• **EXERCISE DIRECTIONS**: Every line below that holds "site" must be copied.

Edit difference data:
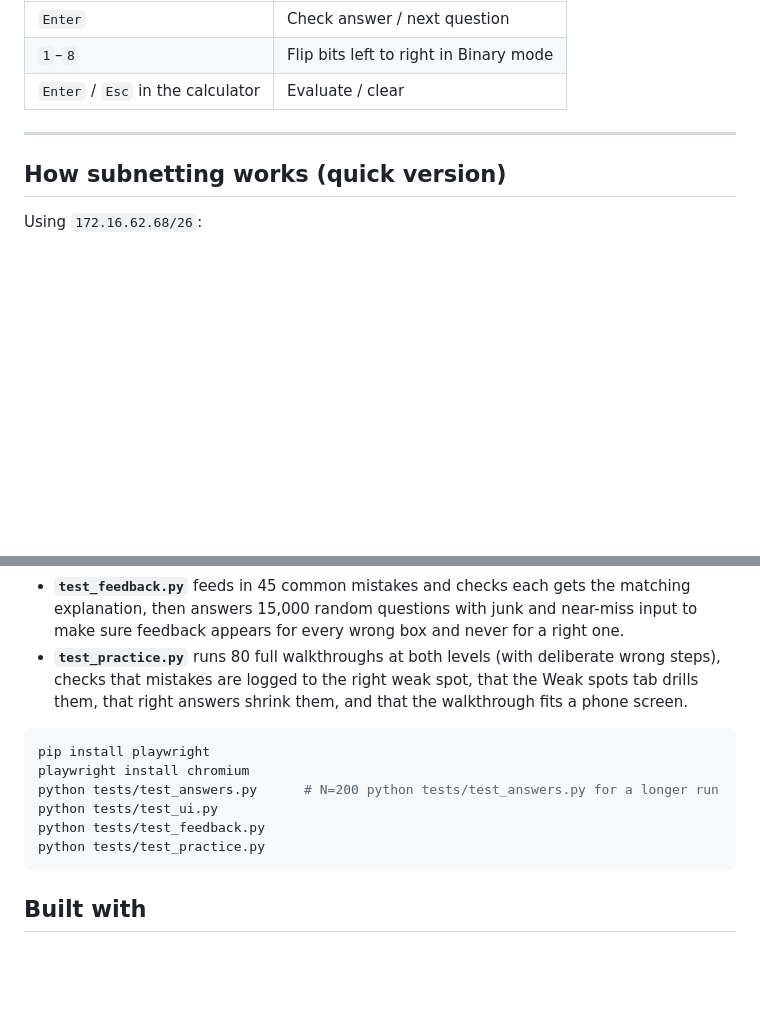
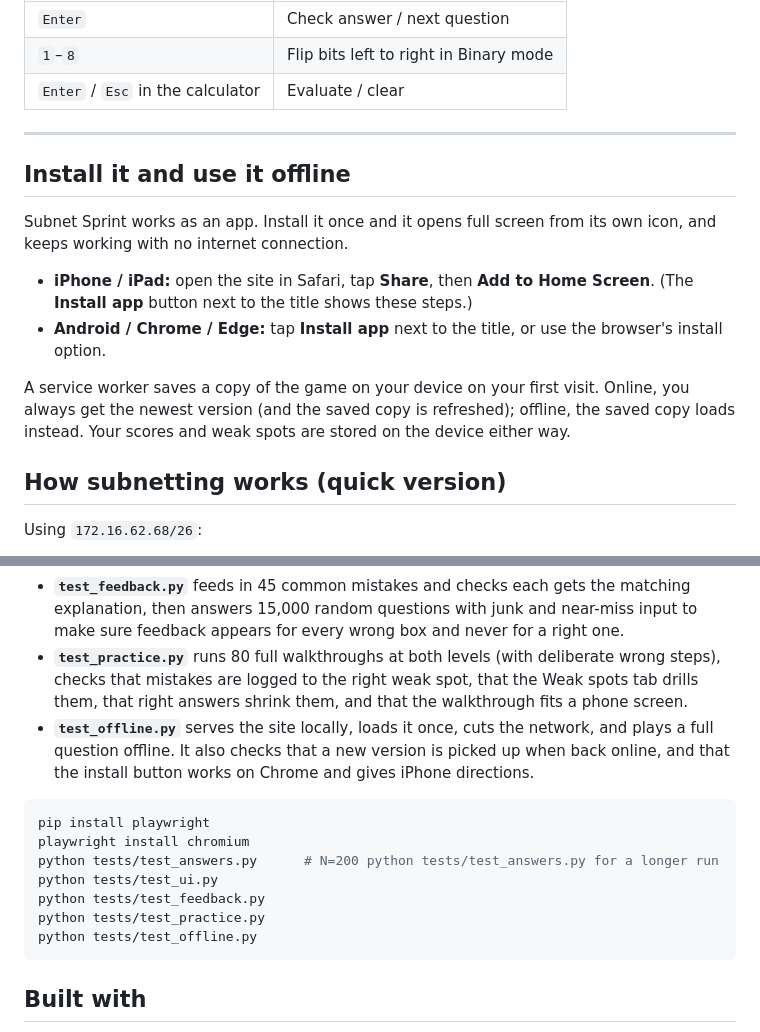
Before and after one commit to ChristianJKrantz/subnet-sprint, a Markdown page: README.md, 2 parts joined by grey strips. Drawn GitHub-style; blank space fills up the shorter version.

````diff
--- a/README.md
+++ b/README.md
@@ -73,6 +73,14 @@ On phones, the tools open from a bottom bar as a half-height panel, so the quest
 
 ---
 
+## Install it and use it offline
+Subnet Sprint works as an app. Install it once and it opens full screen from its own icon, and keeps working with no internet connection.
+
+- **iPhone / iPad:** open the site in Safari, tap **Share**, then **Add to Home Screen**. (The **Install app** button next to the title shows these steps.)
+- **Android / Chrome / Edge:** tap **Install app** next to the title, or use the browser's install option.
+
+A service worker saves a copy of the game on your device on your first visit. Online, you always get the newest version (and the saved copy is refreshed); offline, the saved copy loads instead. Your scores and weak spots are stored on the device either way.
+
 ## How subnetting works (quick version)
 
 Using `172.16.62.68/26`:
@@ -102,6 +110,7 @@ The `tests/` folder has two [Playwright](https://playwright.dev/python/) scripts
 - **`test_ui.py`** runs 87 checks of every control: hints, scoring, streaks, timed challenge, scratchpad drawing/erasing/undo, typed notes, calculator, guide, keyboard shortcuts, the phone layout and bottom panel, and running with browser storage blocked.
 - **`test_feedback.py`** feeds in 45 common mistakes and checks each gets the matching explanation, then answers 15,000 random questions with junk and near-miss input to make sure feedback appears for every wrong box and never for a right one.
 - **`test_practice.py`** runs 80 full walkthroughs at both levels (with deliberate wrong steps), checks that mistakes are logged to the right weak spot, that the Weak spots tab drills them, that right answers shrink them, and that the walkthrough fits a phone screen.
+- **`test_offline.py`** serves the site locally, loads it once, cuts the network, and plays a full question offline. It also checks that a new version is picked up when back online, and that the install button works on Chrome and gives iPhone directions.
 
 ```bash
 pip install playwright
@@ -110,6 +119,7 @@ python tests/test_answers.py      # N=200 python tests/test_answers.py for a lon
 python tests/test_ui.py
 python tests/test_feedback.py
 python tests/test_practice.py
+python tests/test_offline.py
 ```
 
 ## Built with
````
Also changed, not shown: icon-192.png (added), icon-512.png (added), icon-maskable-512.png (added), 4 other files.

• **ANSWER BOX**:
+- **iPhone / iPad:** open the site in Safari, tap **Share**, then **Add to Home Screen**. (The **Install app** button next to the title shows these steps.)
+- **`test_offline.py`** serves the site locally, loads it once, cuts the network, and plays a full question offline. It also checks that a new version is picked up when back online, and that the install button works on Chrome and gives iPhone directions.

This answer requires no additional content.